‘Expect Net Neutrality debate to continue well into this year’

Nikhil Pahwa has been at the forefront of the fight against Facebook’s Free Basics in India through savetheinternet.in and here he speaks to IndianExpress.com

Written by Shruti Dhapola | Updated: January 4, 2016 12:15 pm
Facebook Free Basics, Free Basics vs #NetNeutrality, Net Neutrality in India, TRAI, TRAI Differential pricing paper, Free Basics Reliance, Free Basics India, technology, technology news SaveTheInternet.in has been running a new campaign against Facebook’s Free Basics.

Nikhil Pahwa has been at the forefront of the fight against Facebook’s Free Basics in India through savetheinternet.in. Here he speaks to Shruti Dhapola on latest developments in the controversy that has gripped the Indian web space again in the past couple of weeks. Excerpts from a telephonic interview:

Q: Would you say that Net Neutrality debate in India has become only about Facebook? And why?

Facebook has bought it upon themselves with the kind of attempts, advertising we’ve seen. There are concerns about how Facebook is attempting to influence public policy. We’ve seen people from the entertainment industry, academics, startups come out and speak at what is clearly an attempt on Facebook’s part to control the content that users can access.

Q: One of Facebook’s arguments for Free Basics is that people who get online via their app, do move on to the paid, complete Internet and thus they are helping more people get online. How would you counter this claim from Facebook?

Facebook on its part has been spreading misinformation with its campaign about Free Basics. Free Basics from what we have seen was marketed to the urban youth as ‘free net’. Why are existing users who already have a data connection getting access to Free Basics? Focus was on helping Reliance gain customers.

Q: Do you think a more lenient approach towards zero-rating platforms would be dangerous for India’s internet growth? And why?

The big hand in this is of the telecom operators, who’ve been suspiciously silent in the debate this time around. The problem with a zero-rating app is that they are in violation of Net Neutrality and give telecom operators the power to define winners and losers. Telcos have a limited license to use the public resource called spectrum and they can’t put restrictions on what users can and can’t access by adding differential pricing.

Differential pricing puts telecom operators between customers and services and then customers will think twice before visiting a website where data charges apply.

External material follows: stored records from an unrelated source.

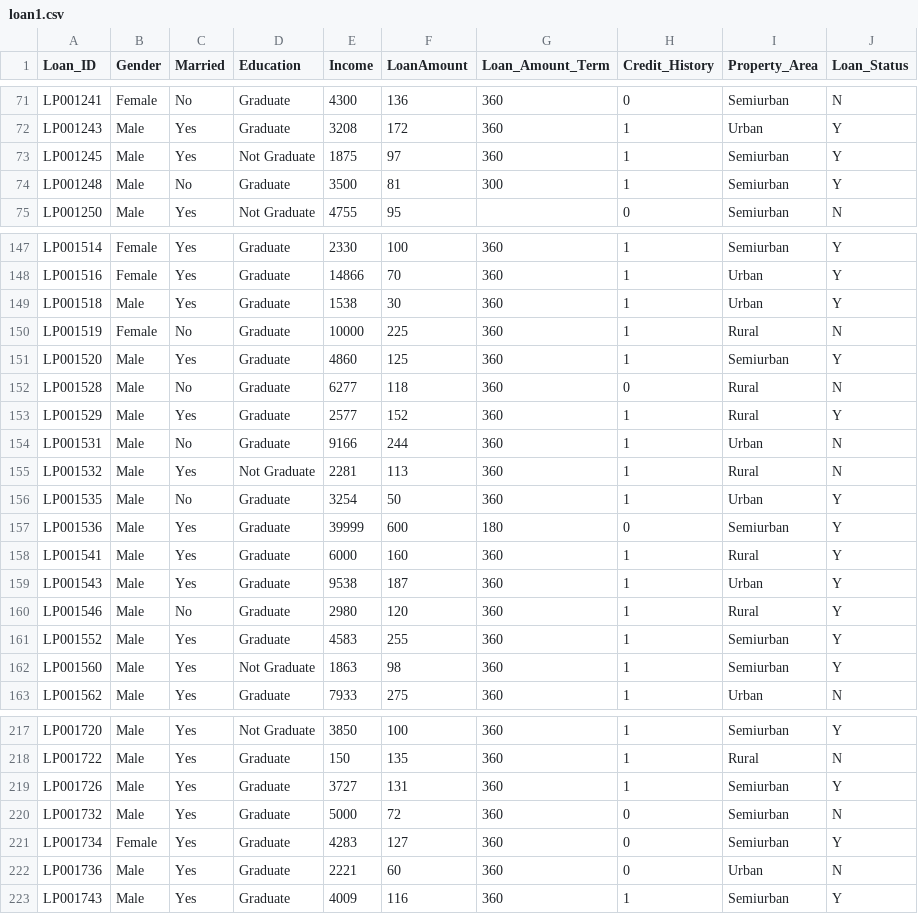
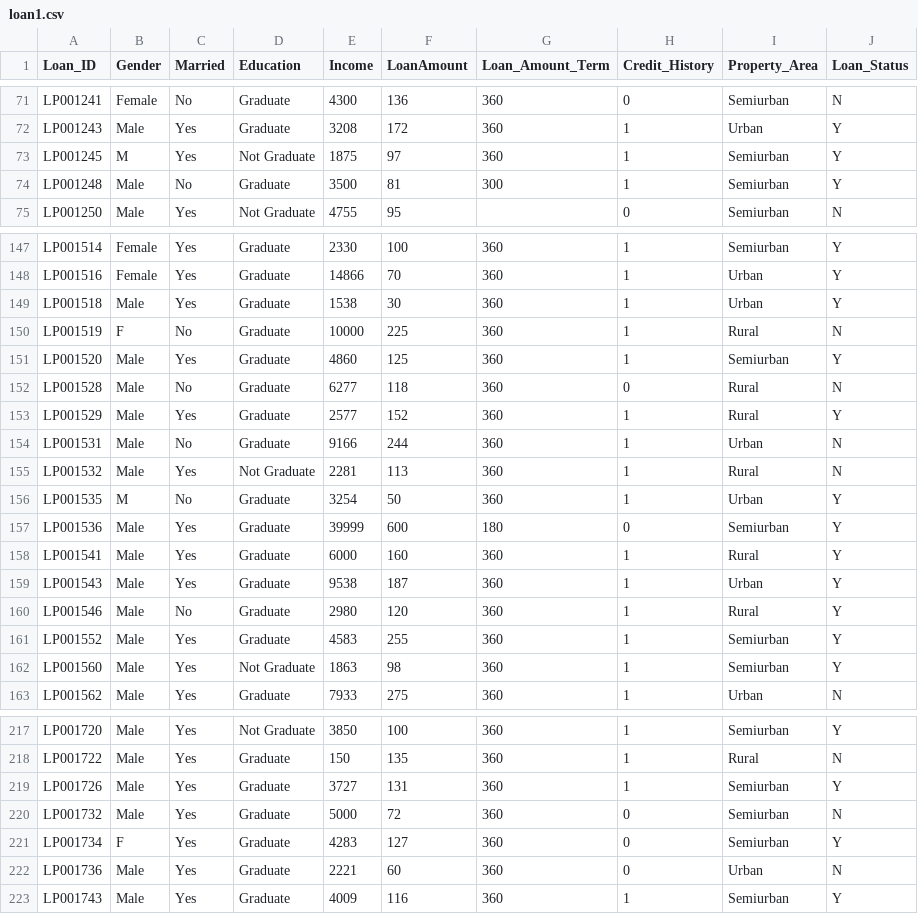
Before and after one commit to wee2eew/ds_files, a CSV file: loan1.csv, drawn as a sheet; only a part is shown, gaps mark what is left out; the diff covers the shown part only.

```diff
--- a/loan1.csv
+++ b/loan1.csv
@@ -72,3 +72,3 @@ LP001241,Female,No,Graduate,4300,136,360,0,Semiurban,N
 LP001243,Male,Yes,Graduate,3208,172,360,1,Urban,Y
-LP001245,Male,Yes,Not Graduate,1875,97,360,1,Semiurban,Y
+LP001245,M,Yes,Not Graduate,1875,97,360,1,Semiurban,Y
 LP001248,Male,No,Graduate,3500,81,300,1,Semiurban,Y
@@ -149,3 +149,3 @@ LP001516,Female,Yes,Graduate,14866,70,360,1,Urban,Y
 LP001518,Male,Yes,Graduate,1538,30,360,1,Urban,Y
-LP001519,Female,No,Graduate,10000,225,360,1,Rural,N
+LP001519,F,No,Graduate,10000,225,360,1,Rural,N
 LP001520,Male,Yes,Graduate,4860,125,360,1,Semiurban,Y
@@ -155,3 +155,3 @@ LP001531,Male,No,Graduate,9166,244,360,1,Urban,N
 LP001532,Male,Yes,Not Graduate,2281,113,360,1,Rural,N
-LP001535,Male,No,Graduate,3254,50,360,1,Urban,Y
+LP001535,M,No,Graduate,3254,50,360,1,Urban,Y
 LP001536,Male,Yes,Graduate,39999,600,180,0,Semiurban,Y
@@ -220,3 +220,3 @@ LP001726,Male,Yes,Graduate,3727,131,360,1,Semiurban,Y
 LP001732,Male,Yes,Graduate,5000,72,360,0,Semiurban,N
-LP001734,Female,Yes,Graduate,4283,127,360,0,Semiurban,Y
+LP001734,F,Yes,Graduate,4283,127,360,0,Semiurban,Y
 LP001736,Male,Yes,Graduate,2221,60,360,0,Urban,N
```
Also changed, not shown: 26 edited cells elsewhere in this file.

Q: How urgent do you think it is for the regulator to take a stand on the issue, and why?

TRAI should have take a decision by July. They got over a million replies from users when the first paper was put out by TRAI and I believe a policy should have been finalised.

The fight for Free Internet is not over yet. We feel the Net Neutrality debate will continue well into 2016 and TRAI’s new Chairman appears to be take a more cautious approach. The issue of licensing of voice-calls from WhatsApp, Skype, etc and other instant messaging services that compete directly with services from telecos will come up once again in 2016.

Also read: TRAI to ask Facebook Free Basics supporters for specific replies

It’s all or nothing with Net Neutrality. What we need in India is more competition for the Internet to grow, not to split it into groups. We need more broadband, more ISPs to ensure better competition and services for India’s users.

Q: What are the alternatives to the zero-rating platforms that would serve Indian Internet users better?

Alternatives to zero-ratings are there. Aircel for instance is providing free Internet access at 64kb/s to all users for three months, and from what they’ve said the free bit applies to all websites. The Mozilla Foundation is also offering something similar in Bangladesh by introducing its FireFox phones which offer free internet to users.